Meanwhile, community colleges continue to bear the brunt of the decline with enrollment down 5.6 percent, a significant fall but not as steep as the previous year.

Conversely, undergraduate enrollment at public four-year institutions and four-year for-profit schools has fallen more this fall than the previous year, down 2.3 percent from 0.8 percent and 12.7 percent from 0.3 percent respectively. Given that only 40 percent of for-profit schools provided the Clearinghouse data to date, Shapiro said enrollment numbers in the sector may change.

Nicholas Kent at Career Education Colleges and Universities said the data is not a comprehensive look at the for-profit industry because it excludes two-year institutions. He says there is a bifurcation in the sector, with some schools suffering and others weathering tepid enrollment.

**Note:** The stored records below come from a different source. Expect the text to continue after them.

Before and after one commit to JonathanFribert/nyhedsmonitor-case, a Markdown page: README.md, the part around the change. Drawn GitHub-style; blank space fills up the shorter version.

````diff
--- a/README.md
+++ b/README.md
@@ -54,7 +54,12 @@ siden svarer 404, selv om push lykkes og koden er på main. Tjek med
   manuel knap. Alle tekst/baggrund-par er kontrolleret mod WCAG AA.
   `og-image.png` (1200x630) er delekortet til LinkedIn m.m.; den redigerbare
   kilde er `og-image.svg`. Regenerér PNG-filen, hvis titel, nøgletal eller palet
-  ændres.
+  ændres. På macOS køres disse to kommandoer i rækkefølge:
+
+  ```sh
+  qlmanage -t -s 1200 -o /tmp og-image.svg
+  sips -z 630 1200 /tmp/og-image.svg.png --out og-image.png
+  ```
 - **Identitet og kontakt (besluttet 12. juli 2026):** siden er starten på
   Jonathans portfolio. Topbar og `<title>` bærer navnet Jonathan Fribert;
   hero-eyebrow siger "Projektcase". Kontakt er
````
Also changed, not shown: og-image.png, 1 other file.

All the same, the overall two-year decline among four-year for-profits and the community colleges are now very similar, Shapiro said. The sectors serve similar populations of students who are often older. And at the moment, a higher number of older students are sitting this semester out, with head counts among 25- to 29-year-olds down more than 8 percent, according to the Clearinghouse.

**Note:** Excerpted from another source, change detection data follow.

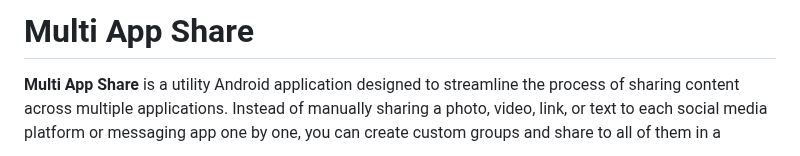
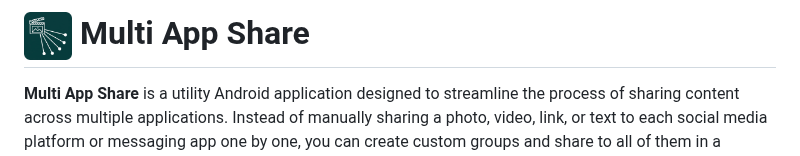
Before and after one commit to edwardlthompson/MultiAppShare-, a Markdown page: README.md, the part around the change. Rendered like a GitHub page; pictures changed too: .github/assets/icon.png (added).

Commit message:
docs: use new clapperboard/photo vector design for app icon and update README

```diff
--- a/README.md
+++ b/README.md
@@ -1,4 +1,4 @@
-# Multi App Share
+# <img src=".github/assets/icon.png" width="48" align="center"> Multi App Share
 
 **Multi App Share** is a utility Android application designed to streamline the process of sharing content across multiple applications. Instead of manually sharing a photo, video, link, or text to each social media platform or messaging app one by one, you can create custom groups and share to all of them in a sequential, guided workflow.
 
```
Also changed, not shown: 2 other files.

“It’s especially hard to be a college student who has a family to take care of and have children,” said Jee Hang Lee, senior vice president at the Association of Community College Trustees. “The pandemic has sharpened the divide because we’re not seeing as much slippage [in enrollment] of traditional-aged students.”

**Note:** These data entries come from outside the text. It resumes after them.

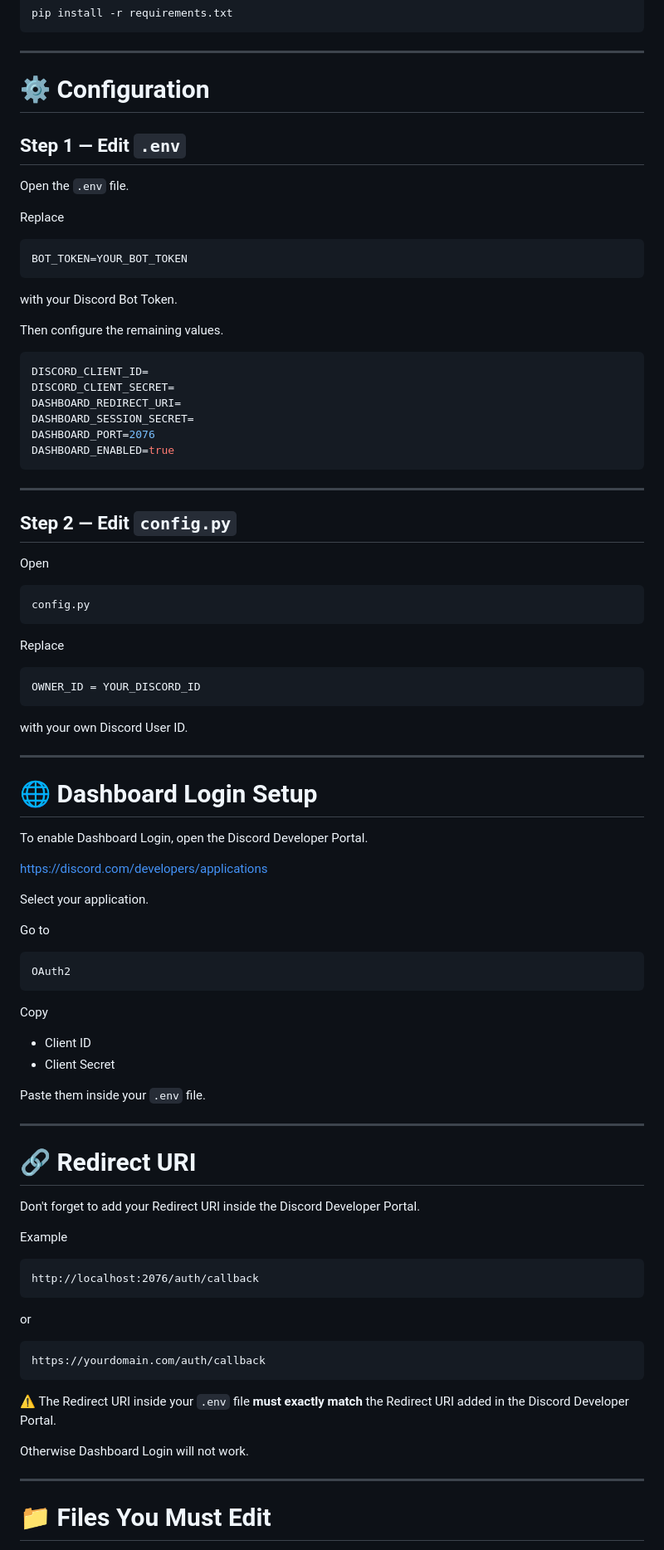
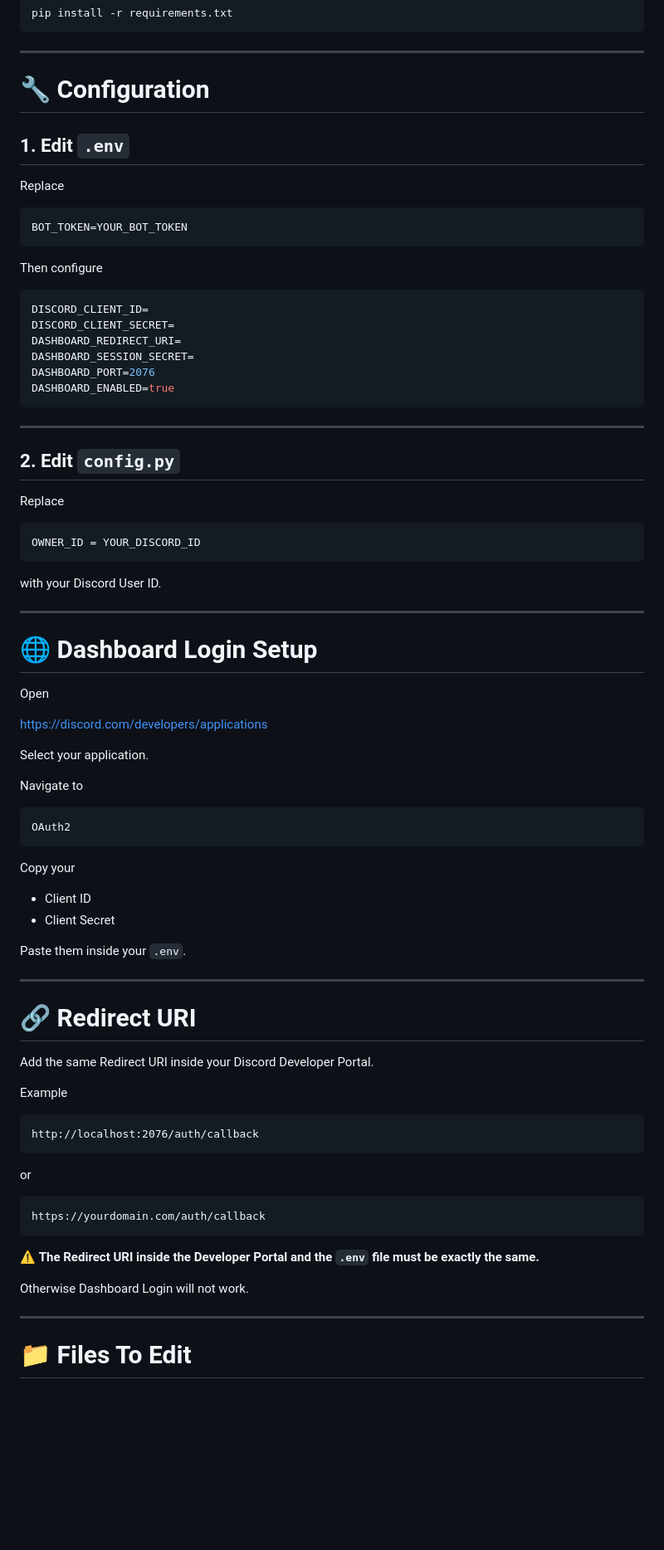
Before and after one commit to SebuPlayz/Echo-Music-Bot-Dashboard, a Markdown page: README.md, the part around one of its changes. Shown at 83% size. Rendered like a GitHub page; blank space fills up the shorter version.

````diff
--- a/README.md
+++ b/README.md
@@ -76,11 +150,9 @@ pip install -r requirements.txt
 
 ---
 
-# ⚙️ Configuration
+# 🔧 Configuration
 
-## Step 1 — Edit `.env`
-
-Open the `.env` file.
+## 1. Edit `.env`
 
 Replace
 
@@ -88,9 +160,7 @@ Replace
 BOT_TOKEN=YOUR_BOT_TOKEN
 ```
 
-with your Discord Bot Token.
-
-Then configure the remaining values.
+Then configure
 
 ```env
 DISCORD_CLIENT_ID=
@@ -103,13 +173,7 @@ DASHBOARD_ENABLED=true
 
 ---
 
-## Step 2 — Edit `config.py`
-
-Open
-
-```python
-config.py
-```
+## 2. Edit `config.py`
 
 Replace
 
@@ -117,36 +181,36 @@ Replace
 OWNER_ID = YOUR_DISCORD_ID
 ```
 
-with your own Discord User ID.
+with your Discord User ID.
 
 ---
 
 # 🌐 Dashboard Login Setup
 
-To enable Dashboard Login, open the Discord Developer Portal.
+Open
 
 https://discord.com/developers/applications
 
 Select your application.
 
-Go to
+Navigate to
 
 ```
 OAuth2
 ```
 
-Copy
+Copy your
 
 - Client ID
 - Client Secret
 
-Paste them inside your `.env` file.
+Paste them inside your `.env`.
 
 ---
 
 # 🔗 Redirect URI
 
-Don't forget to add your Redirect URI inside the Discord Developer Portal.
+Add the same Redirect URI inside your Discord Developer Portal.
 
 Example
 
@@ -160,11 +224,11 @@ or
 https://yourdomain.com/auth/callback
 ```
 
-⚠️ The Redirect URI inside your `.env` file **must exactly match** the Redirect URI added in the Discord Developer Portal.
+⚠️ **The Redirect URI inside the Developer Portal and the `.env` file must be exactly the same.**
 
 Otherwise Dashboard Login will not work.
 
 ---
 
-# 📁 Files You Must Edit
+# 📁 Files To Edit
 
````
Also changed, not shown: other parts of README.md (+116 -44 lines).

Lee said community colleges must provide more assistance to older students to re-engage them, and many have stepped up support services, emergency aid and forgiveness of unpaid tuition balances. But schools are also competing with low unemployment rates, and a strengthening job market will siphon off would-be students, he said.

Enrollment at the undergraduate level slipped for every racial and ethnic group, but declines were still smaller compared with last fall. The head counts of Black, White and Native American students were down about between 4 percent and 5.1 percent while dipping by around 2 percent for Hispanic and Asian undergrads. Those smaller declines for Hispanic and Asian students, Shapiro said, could speak to an underlying increase in both populations.

Although male enrollment declines were smaller than last fall and female enrollment dipped further this year, over the course of the pandemic, men have lost a lot of ground in pursuit of undergraduate degrees, according to the Clearinghouse. Male enrollment in undergraduate programs has fallen 9.3 percent from 2019 to 2021 while dropping 5.3 percent over the same period for women.

Early data also shows a sharp drop of 8.2 percent in the enrollment of international undergraduate students this fall. Combined with last year’s numbers, the Clearinghouse has tracked an overall decline of more than 20 percent among international undergraduates. Shapiro suspects enduring travel restrictions around the world are a factor in the continued disruption.